Why Micromanagement Leads to Project Failure?


Do you have the habit of micromanaging the projects? If so, you should consider changing your approach to project management. This is not just optional. It is imperative that you change your style of managing as it contributes to a lot of project problems in the long run.

Micromanagers do not recognize that their behavior have a negative impact on the team. However, sooner or later the strategy creates ripples in the project team leading to turnover, dampened morale, and project failure.

If you are still not convinced about the dangers of micromanagement, you will change your view after reading about the dangers of this approach to project management.

1. Lack of Flexibility

Micromanagement stifles the creativity of the project team. Lack of autonomy in making project decisions forces the employees to do exactly what you desire, and nothing more. They will not modify their actions according to the demand of work.

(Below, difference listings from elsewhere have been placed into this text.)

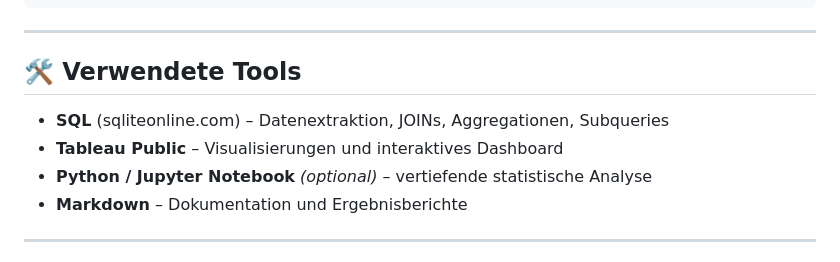
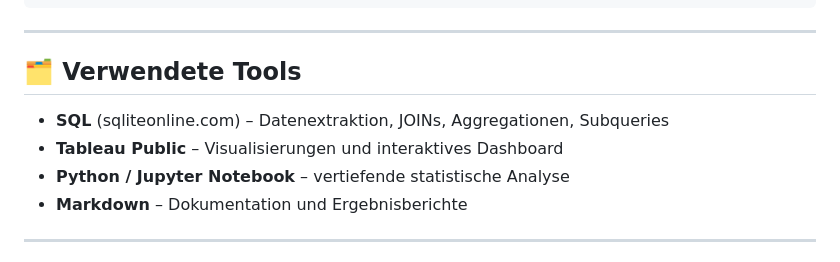
Before and after one commit to Yuliia-Safonova/shopsphere_analytics_project, a Markdown page: README.md, the part around one of its changes. Drawn GitHub-style.

```diff
--- a/README.md
+++ b/README.md
@@ -79,11 +79,11 @@ shopsphere_analytics_project/
 
 ---
 
-## 🛠️ Verwendete Tools
+## 🗂️ Verwendete Tools
 
 - **SQL** (sqliteonline.com) – Datenextraktion, JOINs, Aggregationen, Subqueries
 - **Tableau Public** – Visualisierungen und interaktives Dashboard
-- **Python / Jupyter Notebook** *(optional)* – vertiefende statistische Analyse
+- **Python / Jupyter Notebook** – vertiefende statistische Analyse
 - **Markdown** – Dokumentation und Ergebnisberichte
 
 ---
```
Also changed, not shown: other parts of README.md (+1 -1 lines).
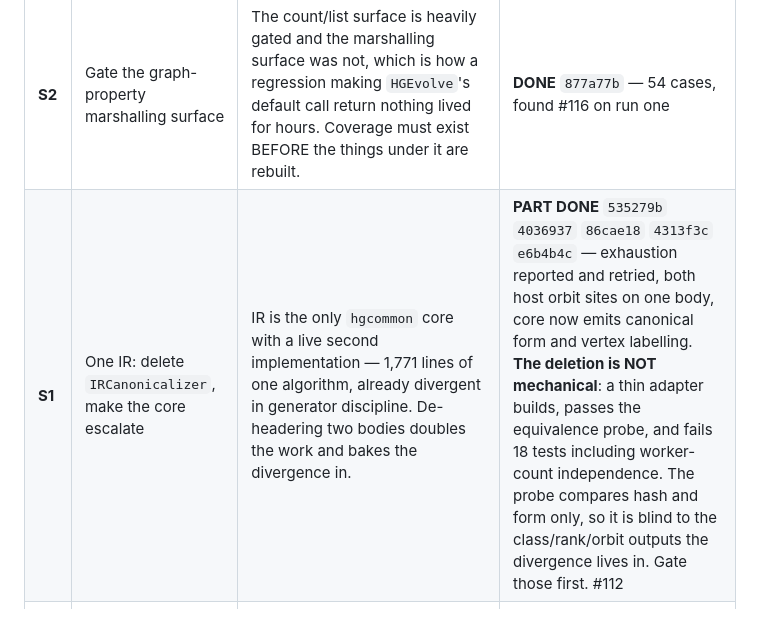
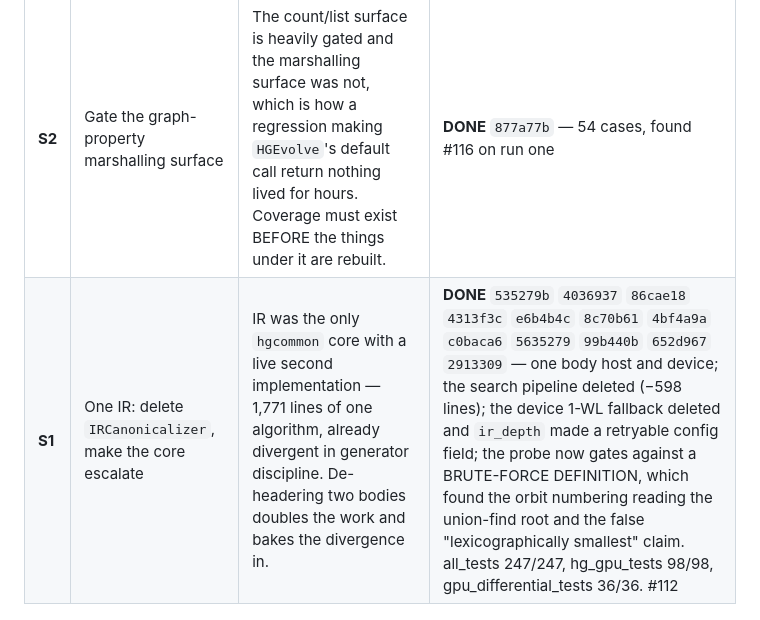
Before and after one commit to WolframInstitute/HypergraphRewritingEngine, a Markdown page: docs/V1_PLAN.md, the part around the change. Rendered like a GitHub page.

Commit message:
docs(plan): S1 done — one IR body, host and device, gated against the definition
The row said PART DONE with the deletion blocked on the probe being blind to the
class/rank/orbit outputs. Those are gated now, and so is the definition itself:
the probe brute-forces all n! permutations on the 2429 corpus states at or under
7 vertices and checks the emitted labelling produces the emitted form and the
orbits equal the FULL automorphism group's. That check found two things the
sibling-comparison could not -- the orbit numbering reading the union-find root
rather than the smallest member class, and the documented claim that the form is
the lexicographic minimum over all relabellings, which it is not.

```diff
--- a/docs/V1_PLAN.md
+++ b/docs/V1_PLAN.md
@@ -386,7 +386,8 @@ about to be replaced. De-header is last and alone, by standing decision.
 | | item | why it is where it is | status |
 |---|---|---|---|
 | **S2** | Gate the graph-property marshalling surface | The count/list surface is heavily gated and the marshalling surface was not, which is how a regression making `HGEvolve`'s default call return nothing lived for hours. Coverage must exist BEFORE the things under it are rebuilt. | **DONE** `877a77b` — 54 cases, found #116 on run one |
-| **S1** | One IR: delete `IRCanonicalizer`, make the core escalate | IR is the only `hgcommon` core with a live second implementation — 1,771 lines of one algorithm, already divergent in generator discipline. De-headering two bodies doubles the work and bakes the divergence in. | **PART DONE** `535279b` `4036937` `86cae18` `4313f3c` `e6b4b4c` — exhaustion reported and retried, both host orbit sites on one body, core now emits canonical form and vertex labelling. **The deletion is NOT mechanical**: a thin adapter builds, passes the equivalence probe, and fails 18 tests including worker-count independence. The probe compares hash and form only, so it is blind to the class/rank/orbit outputs the divergence lives in. Gate those first. #112 |
+| **S1** | One IR: delete `IRCanonicalizer`, make the core escalate | IR was the only `hgcommon` core with a live second implementation — 1,771 lines of one algorithm, already divergent in generator discipline. De-headering two bodies doubles the work and bakes the divergence in. | **DONE** `535279b` `4036937` `86cae18` `4313f3c` `e6b4b4c` `8c70b61` `4bf4a9a` `c0baca6` `5635279` `99b440b` `652d967` `2913309` — one body host and device; the search pipeline deleted (−598 lines); the device 1-WL fallback deleted and `ir_depth` made a retryable config field; the probe now gates against a BRUTE-FORCE DEFINITION, which found the orbit numbering reading the union-find root and the false "lexicographically smallest" claim. all_tests 247/247, hg_gpu_tests 98/98, gpu_differential_tests 36/36. #112 |
+
 | **S3** | One quotient reconstruction (P6.2, P6.2a rewritten) | The other duplicated rule: seven `qc_*` names implemented on both sides. Both copies have already drifted, neither drift caught by a gate. | pending, #41 |
 | **S4** | Fix the duplication audit's two blind spots | It reported ONE cross-area duplicate (`main`) and missed both real ones — it compares names, so same-algorithm-different-name is invisible, and it compares QUALIFIED names, so host/device pairs in different namespaces are too. | pending, #113 |
 | **S5** | Decide intra-state IR parallelism on device | `state_exact_hash_device` is one thread per state, so the GPU cannot accelerate a single hard canonicalisation — exactly the high-symmetry case where quotienting pays. Measure the distribution before building anything. | pending, #114 |
```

No one will be willing to step out of the box to achieve extraordinary results. Instead, the same performance will continue that will lead to the same results. This lack of flexibility will prevent the growth of the organization that results due to increased employee productivity.

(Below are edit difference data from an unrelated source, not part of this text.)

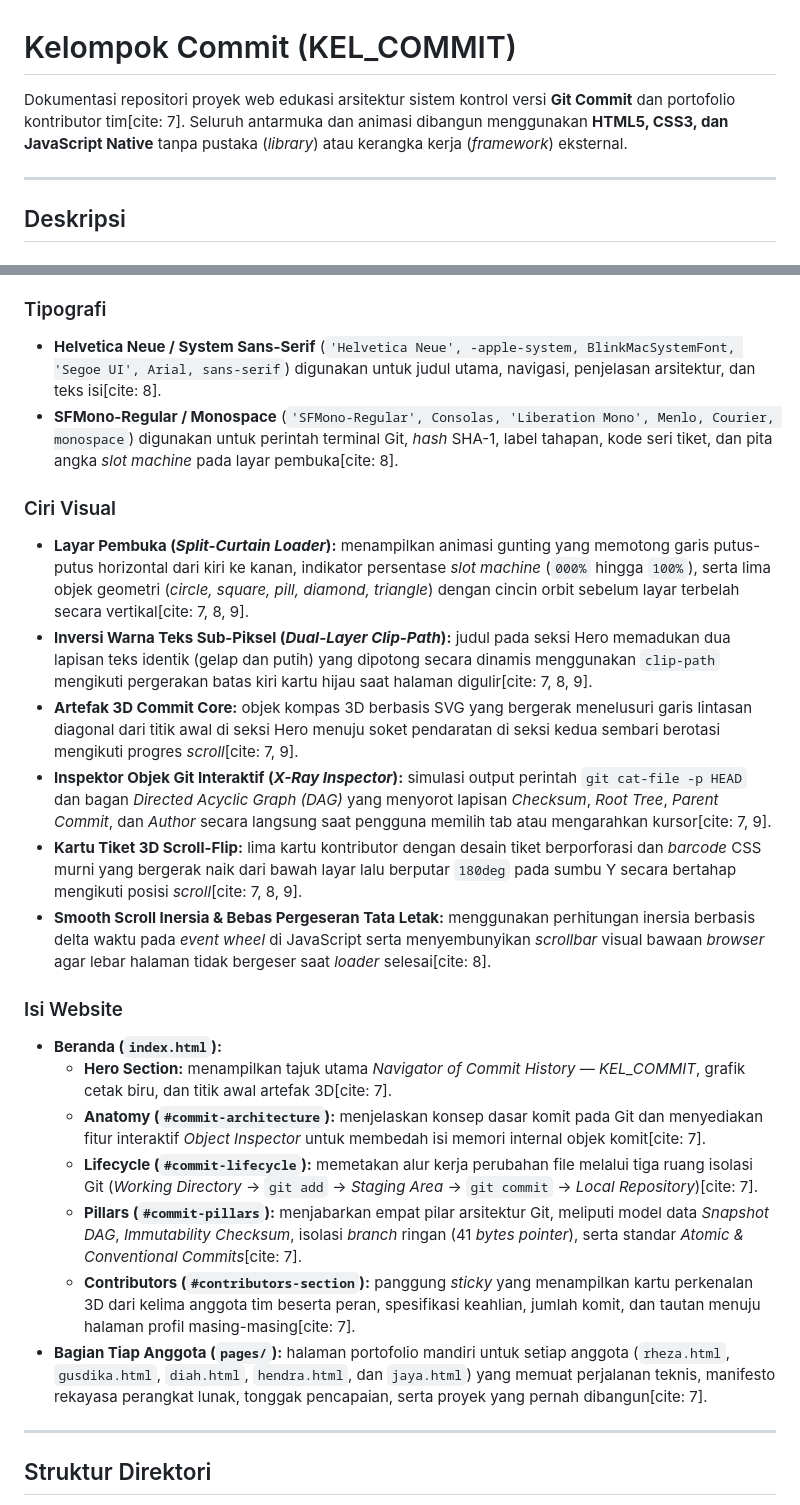
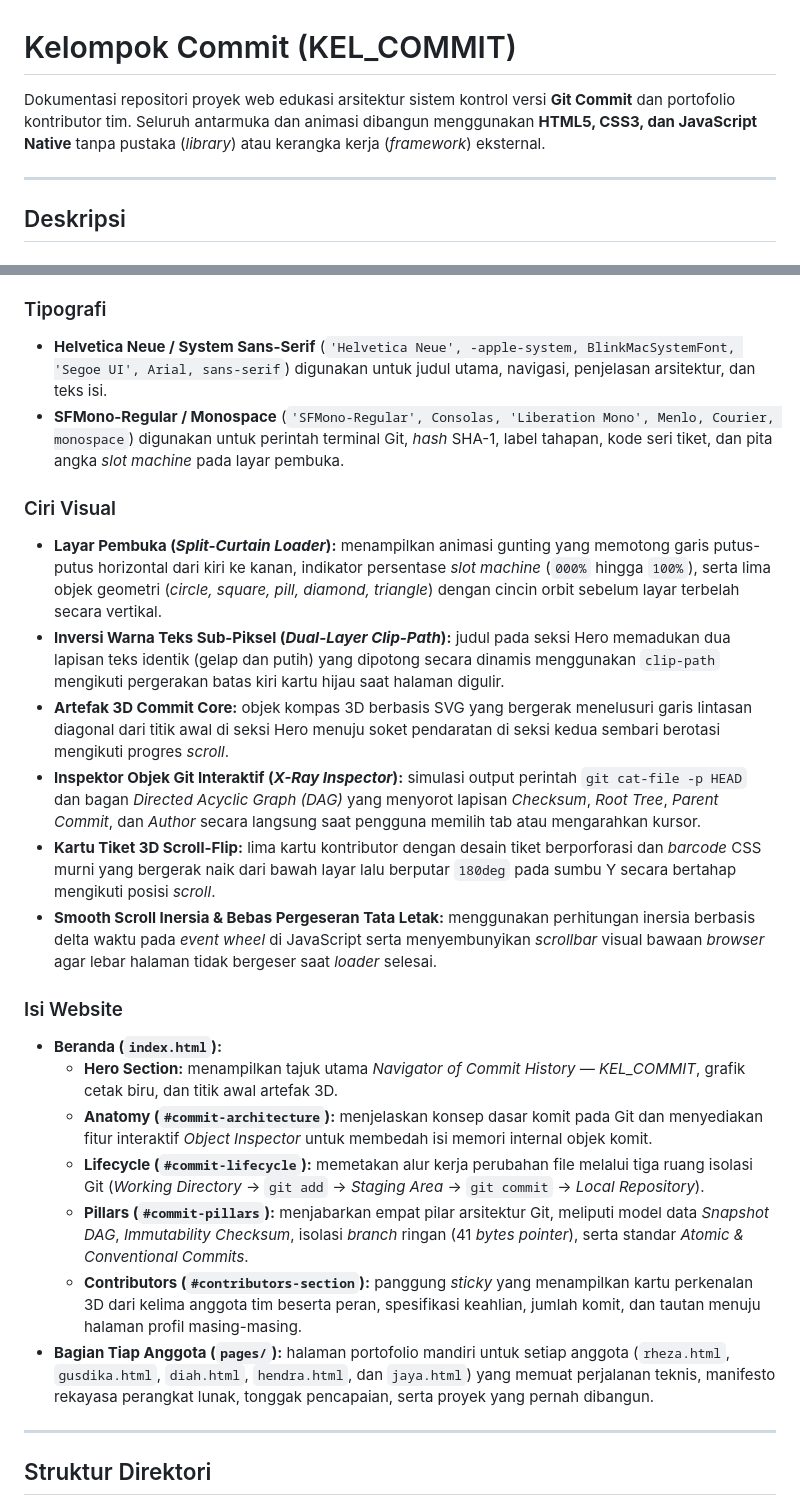
Before and after one commit to Rheza-FA/kel_commit, a Markdown page: README.md, 2 parts joined by grey strips. Rendered like a GitHub page.

```diff
--- a/README.md
+++ b/README.md
@@ -1,6 +1,6 @@
 # Kelompok Commit (KEL_COMMIT)
 
-Dokumentasi repositori proyek web edukasi arsitektur sistem kontrol versi **Git Commit** dan portofolio kontributor tim[cite: 7]. Seluruh antarmuka dan animasi dibangun menggunakan **HTML5, CSS3, dan JavaScript Native** tanpa pustaka (*library*) atau kerangka kerja (*framework*) eksternal.
+Dokumentasi repositori proyek web edukasi arsitektur sistem kontrol versi **Git Commit** dan portofolio kontributor tim. Seluruh antarmuka dan animasi dibangun menggunakan **HTML5, CSS3, dan JavaScript Native** tanpa pustaka (*library*) atau kerangka kerja (*framework*) eksternal.
 
 ---
 
@@ -34,27 +34,27 @@ Gaya visualnya mengadaptasi estetika cetak biru (*technical blueprint*) dengan l
 
 ### Tipografi
 
-- **Helvetica Neue / System Sans-Serif** (`'Helvetica Neue', -apple-system, BlinkMacSystemFont, 'Segoe UI', Arial, sans-serif`) digunakan untuk judul utama, navigasi, penjelasan arsitektur, dan teks isi[cite: 8].
-- **SFMono-Regular / Monospace** (`'SFMono-Regular', Consolas, 'Liberation Mono', Menlo, Courier, monospace`) digunakan untuk perintah terminal Git, *hash* SHA-1, label tahapan, kode seri tiket, dan pita angka *slot machine* pada layar pembuka[cite: 8].
+- **Helvetica Neue / System Sans-Serif** (`'Helvetica Neue', -apple-system, BlinkMacSystemFont, 'Segoe UI', Arial, sans-serif`) digunakan untuk judul utama, navigasi, penjelasan arsitektur, dan teks isi.
+- **SFMono-Regular / Monospace** (`'SFMono-Regular', Consolas, 'Liberation Mono', Menlo, Courier, monospace`) digunakan untuk perintah terminal Git, *hash* SHA-1, label tahapan, kode seri tiket, dan pita angka *slot machine* pada layar pembuka.
 
 ### Ciri Visual
 
-- **Layar Pembuka (*Split-Curtain Loader*):** menampilkan animasi gunting yang memotong garis putus-putus horizontal dari kiri ke kanan, indikator persentase *slot machine* (`000%` hingga `100%`), serta lima objek geometri (*circle, square, pill, diamond, triangle*) dengan cincin orbit sebelum layar terbelah secara vertikal[cite: 7, 8, 9].
-- **Inversi Warna Teks Sub-Piksel (*Dual-Layer Clip-Path*):** judul pada seksi Hero memadukan dua lapisan teks identik (gelap dan putih) yang dipotong secara dinamis menggunakan `clip-path` mengikuti pergerakan batas kiri kartu hijau saat halaman digulir[cite: 7, 8, 9].
-- **Artefak 3D Commit Core:** objek kompas 3D berbasis SVG yang bergerak menelusuri garis lintasan diagonal dari titik awal di seksi Hero menuju soket pendaratan di seksi kedua sembari berotasi mengikuti progres *scroll*[cite: 7, 9].
-- **Inspektor Objek Git Interaktif (*X-Ray Inspector*):** simulasi output perintah `git cat-file -p HEAD` dan bagan *Directed Acyclic Graph (DAG)* yang menyorot lapisan *Checksum*, *Root Tree*, *Parent Commit*, dan *Author* secara langsung saat pengguna memilih tab atau mengarahkan kursor[cite: 7, 9].
-- **Kartu Tiket 3D Scroll-Flip:** lima kartu kontributor dengan desain tiket berporforasi dan *barcode* CSS murni yang bergerak naik dari bawah layar lalu berputar `180deg` pada sumbu Y secara bertahap mengikuti posisi *scroll*[cite: 7, 8, 9].
-- **Smooth Scroll Inersia & Bebas Pergeseran Tata Letak:** menggunakan perhitungan inersia berbasis delta waktu pada *event wheel* di JavaScript serta menyembunyikan *scrollbar* visual bawaan *browser* agar lebar halaman tidak bergeser saat *loader* selesai[cite: 8].
+- **Layar Pembuka (*Split-Curtain Loader*):** menampilkan animasi gunting yang memotong garis putus-putus horizontal dari kiri ke kanan, indikator persentase *slot machine* (`000%` hingga `100%`), serta lima objek geometri (*circle, square, pill, diamond, triangle*) dengan cincin orbit sebelum layar terbelah secara vertikal.
+- **Inversi Warna Teks Sub-Piksel (*Dual-Layer Clip-Path*):** judul pada seksi Hero memadukan dua lapisan teks identik (gelap dan putih) yang dipotong secara dinamis menggunakan `clip-path` mengikuti pergerakan batas kiri kartu hijau saat halaman digulir.
+- **Artefak 3D Commit Core:** objek kompas 3D berbasis SVG yang bergerak menelusuri garis lintasan diagonal dari titik awal di seksi Hero menuju soket pendaratan di seksi kedua sembari berotasi mengikuti progres *scroll*.
+- **Inspektor Objek Git Interaktif (*X-Ray Inspector*):** simulasi output perintah `git cat-file -p HEAD` dan bagan *Directed Acyclic Graph (DAG)* yang menyorot lapisan *Checksum*, *Root Tree*, *Parent Commit*, dan *Author* secara langsung saat pengguna memilih tab atau mengarahkan kursor.
+- **Kartu Tiket 3D Scroll-Flip:** lima kartu kontributor dengan desain tiket berporforasi dan *barcode* CSS murni yang bergerak naik dari bawah layar lalu berputar `180deg` pada sumbu Y secara bertahap mengikuti posisi *scroll*.
+- **Smooth Scroll Inersia & Bebas Pergeseran Tata Letak:** menggunakan perhitungan inersia berbasis delta waktu pada *event wheel* di JavaScript serta menyembunyikan *scrollbar* visual bawaan *browser* agar lebar halaman tidak bergeser saat *loader* selesai.
 
 ### Isi Website
 
 - **Beranda (`index.html`):**
-  - **Hero Section:** menampilkan tajuk utama *Navigator of Commit History — KEL_COMMIT*, grafik cetak biru, dan titik awal artefak 3D[cite: 7].
-  - **Anatomy (`#commit-architecture`):** menjelaskan konsep dasar komit pada Git dan menyediakan fitur interaktif *Object Inspector* untuk membedah isi memori internal objek komit[cite: 7].
-  - **Lifecycle (`#commit-lifecycle`):** memetakan alur kerja perubahan file melalui tiga ruang isolasi Git (*Working Directory* → `git add` → *Staging Area* → `git commit` → *Local Repository*)[cite: 7].
-  - **Pillars (`#commit-pillars`):** menjabarkan empat pilar arsitektur Git, meliputi model data *Snapshot DAG*, *Immutability Checksum*, isolasi *branch* ringan (41 *bytes pointer*), serta standar *Atomic & Conventional Commits*[cite: 7].
-  - **Contributors (`#contributors-section`):** panggung *sticky* yang menampilkan kartu perkenalan 3D dari kelima anggota tim beserta peran, spesifikasi keahlian, jumlah komit, dan tautan menuju halaman profil masing-masing[cite: 7].
-- **Bagian Tiap Anggota (`pages/`):** halaman portofolio mandiri untuk setiap anggota (`rheza.html`, `gusdika.html`, `diah.html`, `hendra.html`, dan `jaya.html`) yang memuat perjalanan teknis, manifesto rekayasa perangkat lunak, tonggak pencapaian, serta proyek yang pernah dibangun[cite: 7].
+  - **Hero Section:** menampilkan tajuk utama *Navigator of Commit History — KEL_COMMIT*, grafik cetak biru, dan titik awal artefak 3D.
+  - **Anatomy (`#commit-architecture`):** menjelaskan konsep dasar komit pada Git dan menyediakan fitur interaktif *Object Inspector* untuk membedah isi memori internal objek komit.
+  - **Lifecycle (`#commit-lifecycle`):** memetakan alur kerja perubahan file melalui tiga ruang isolasi Git (*Working Directory* → `git add` → *Staging Area* → `git commit` → *Local Repository*).
+  - **Pillars (`#commit-pillars`):** menjabarkan empat pilar arsitektur Git, meliputi model data *Snapshot DAG*, *Immutability Checksum*, isolasi *branch* ringan (41 *bytes pointer*), serta standar *Atomic & Conventional Commits*.
+  - **Contributors (`#contributors-section`):** panggung *sticky* yang menampilkan kartu perkenalan 3D dari kelima anggota tim beserta peran, spesifikasi keahlian, jumlah komit, dan tautan menuju halaman profil masing-masing.
+- **Bagian Tiap Anggota (`pages/`):** halaman portofolio mandiri untuk setiap anggota (`rheza.html`, `gusdika.html`, `diah.html`, `hendra.html`, dan `jaya.html`) yang memuat perjalanan teknis, manifesto rekayasa perangkat lunak, tonggak pencapaian, serta proyek yang pernah dibangun.
 
 ---
 
```
Also changed, not shown: other parts of README.md (+19 -16 lines).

2. High Staff Turnover

Another disadvantage of micromanaging your staff is that it will lead to high staff turnover. Companies can’t afford to lose employees as hiring and training the new staff entails costs. Also, new staff won’t be as productive as the previous staff.

Micromanagement either due to perfectionism or lack of trust is not worth the cost of high staff turnover. It robs the organization of the momentum and affects the bottom line of the company.

3. Self-Burnout

The fact is that micromanagement is downright exhausting. Micromanaging involves a greater amount of energy. A project manager will quickly burnout when micromanaging the staff. Managing each and every aspect of the employees’ tasks will make you burn out due to which you won’t be able to perform to your capacity. This will result in negative impact on the overall project outcome. When you micromanage, you will have less energy for other more important tasks such as curtailing costs, risk planning, and ensuring efficient use of resources.

To conclude, micromanagement is an outdated and inefficient strategy. It’s not only bad for the employees, but bad for you and the company. Ideally, a project manager should spend time in seeking suppliers, partners, board members, clients, and investors. The manager should also coordinate the efforts of the staff. This is much more important than micromanaging daily activities of the employees.

Consider using collaboration software to delegate tasks, set assignments, and measure performance of the employees. Being able to prioritize and monitor the employee’s progress through a work management software will save time and effort in managing the employees. You will have more time focusing on another more strategic aspect of the projects.